A hyperstylized "Jules and Jim" update, Canadian actor-turned-filmmaker prodigy Xavier Dolan's French language romance "Heartbeats" ("Les Amour Imaginaires") is as hip as he intends it. At the same time, this chic look at a bisexual love triangle occasionally feels too entangled in its own cool maneuvers. Moving beyond the subtly believable relationships of his 2009 directorial debut, "I Killed My Mother," Dolan has apparently cultivated an obsession with cinematic overstatement -- albeit an effective one.
Within minutes of the opening scene, the core drama has been set in place. Dolan assumes the role of Francis (a nod to Truffaut?), a soft-spoken 25-year-old gay man constantly accompanied by best pal Marie (Monia Chokri). After encountering the confident traveler Nicolas (Niels Schneider) at a social gathering, the duo quickly develop a joint fixation on the carefree fellow, which obviously threatens their existing friendship. In short order, the three of them wind up in bed together, although not for the purposes that both Francis and Marie seek. In need of a place to crash, Nicolas slowly works his way into the characters' lives, operating under motives that never come into sharp focus. In Dolan's smartest move, "Heartbeats" strays from fleshing out Nicolas's personality in favor of magnifying his psychological impact on others.

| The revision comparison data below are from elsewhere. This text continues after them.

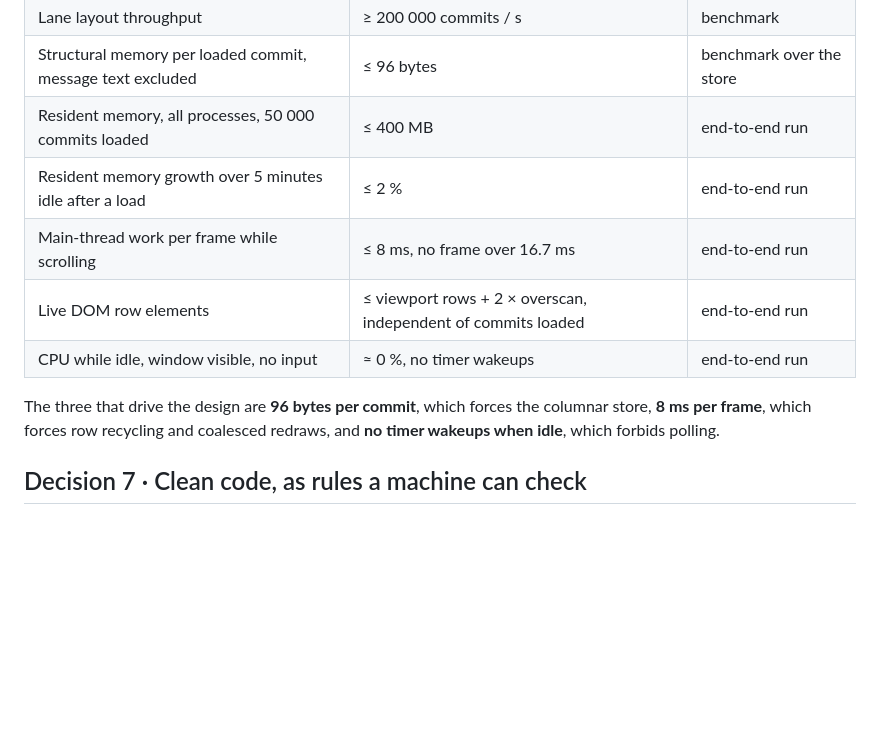
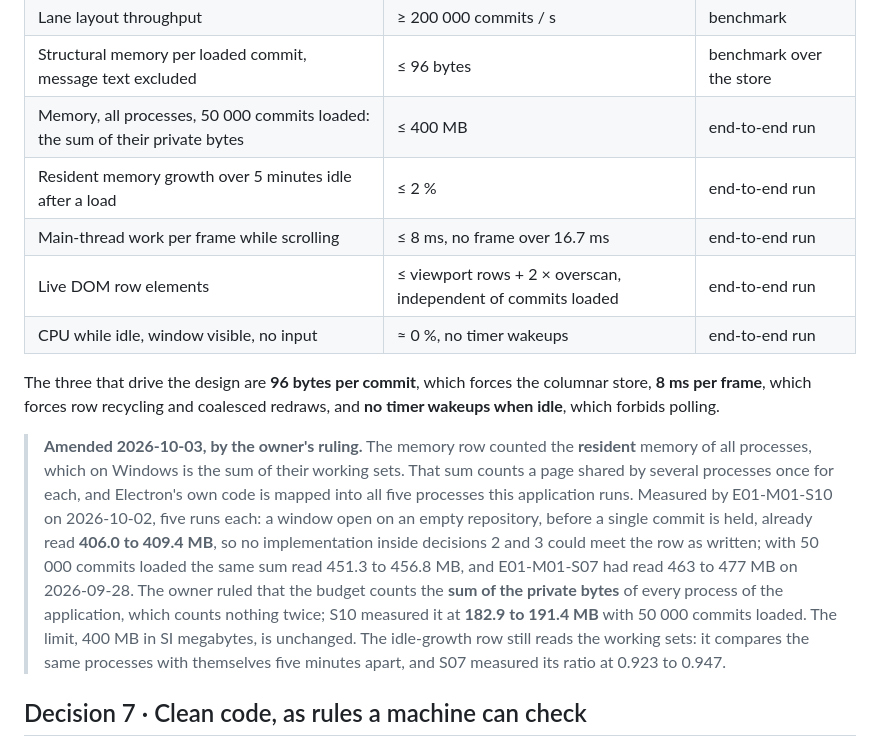
Before and after one commit to paulo-raoni/git-graphical-standalone, a Markdown page: docs/ADR-0002-architecture-and-performance.md, the part around the change. Drawn GitHub-style; blank space fills up the shorter version.

Commit message:
docs(plan): count the memory budget in private bytes, by owner ruling

```diff
--- a/docs/ADR-0002-architecture-and-performance.md
+++ b/docs/ADR-0002-architecture-and-performance.md
@@ -152,7 +152,7 @@ raises it as a blocker; it does not quietly relax it.
 | Parse throughput, streamed log | ≥ 20 000 commits / s | benchmark |
 | Lane layout throughput | ≥ 200 000 commits / s | benchmark |
 | Structural memory per loaded commit, message text excluded | ≤ 96 bytes | benchmark over the store |
-| Resident memory, all processes, 50 000 commits loaded | ≤ 400 MB | end-to-end run |
+| Memory, all processes, 50 000 commits loaded: the sum of their private bytes | ≤ 400 MB | end-to-end run |
 | Resident memory growth over 5 minutes idle after a load | ≤ 2 % | end-to-end run |
 | Main-thread work per frame while scrolling | ≤ 8 ms, no frame over 16.7 ms | end-to-end run |
 | Live DOM row elements | ≤ viewport rows + 2 × overscan, independent of commits loaded | end-to-end run |
@@ -161,6 +161,18 @@ raises it as a blocker; it does not quietly relax it.
 The three that drive the design are **96 bytes per commit**, which forces the columnar store, **8 ms per
 frame**, which forces row recycling and coalesced redraws, and **no timer wakeups when idle**, which forbids
 polling.
+
+> **Amended 2026-10-03, by the owner's ruling.** The memory row counted the **resident** memory of all
+> processes, which on Windows is the sum of their working sets. That sum counts a page shared by several
+> processes once for each, and Electron's own code is mapped into all five processes this application runs.
+> Measured by E01-M01-S10 on 2026-10-02, five runs each: a window open on an empty repository, before a single
+> commit is held, already read **406.0 to 409.4 MB**, so no implementation inside decisions 2 and 3 could meet
+> the row as written; with 50 000 commits loaded the same sum read 451.3 to 456.8 MB, and E01-M01-S07 had read
+> 463 to 477 MB on 2026-09-28. The owner ruled that the budget counts the **sum of the private bytes** of every
+> process of the application, which counts nothing twice; S10 measured it at **182.9 to 191.4 MB** with 50 000
+> commits loaded. The limit, 400 MB in SI megabytes, is unchanged. The idle-growth row still reads the working
+> sets: it compares the same processes with themselves five minutes apart, and S07 measured its ratio at 0.923
+> to 0.947.
 
 ## Decision 7 · Clean code, as rules a machine can check
 
```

Working within the boundaries of a rudimentary story, Dolan ramps up his technique and keeps it there for the duration of the running time. Although Francois Truffaut's aforementioned flight of whimsy provides the framework for the story, Dolan appears to have taken more precise cues from Pedro Almodóvar: He repeatedly turns to familiar visual trickery to inject elegance into the scenario, as if to distract from its constant redundancies. Slo-mo is a common effect. Symphonic music intentionally overstates the mood. A steady onslaught of poetic imagery, much of it imagined, often reaches overbearing proportions. (In a particularly gratuitous moment that pushes lyrical boundaries further than they should go, Francis imagines Nicolas covered in a hail of marshmallows.)
All this, and yet "Heartbeats" churns along with a sweet, engaging tone that simply never reaches its full crescendo. Individual moments convey the growing conflict between Francis and Marie while avoiding the need for a single melodramatic confrontation. The final shot impressively suggests the endless cycle of mismatched courtship. When the credits roll, however, little of the material that preceded them has much staying power.
With "I Killed My Mother," Dolan proved his remarkably polished ability, at age 20, to craft an emotionally compelling family dynamic with two core performances. Here, he takes the opposite approach, moving away from the delicate humanistic perspective to play around with sexual tension. The whole thing comes across like a fluffy exercise from a guy whose talents would be better served by artistic progress, but it's nice to know he's got a wide range; now he should find a strategy for melding the conceits of his first and second features into a unified whole. A profound, believable romance, perhaps?
In a sense, "Heartbeats" demonstrates that Dolan has a lot on his mind as a budding filmmaker. The movie is a classy rumination on the single theme that it drives home again and again, and avoids sheer redundancy only because the production remains so ably constructed. Opening with a quote by poet Alfred de Musset that "the only truth is love beyond reason," Dolan almost aggressively hovers on this outlook in every scene. As a result, it unintentionally embodies Musset's advice: "Heartbeats" lacks both credibility and a solid reason to exist. The end product is aimless love from start to finish.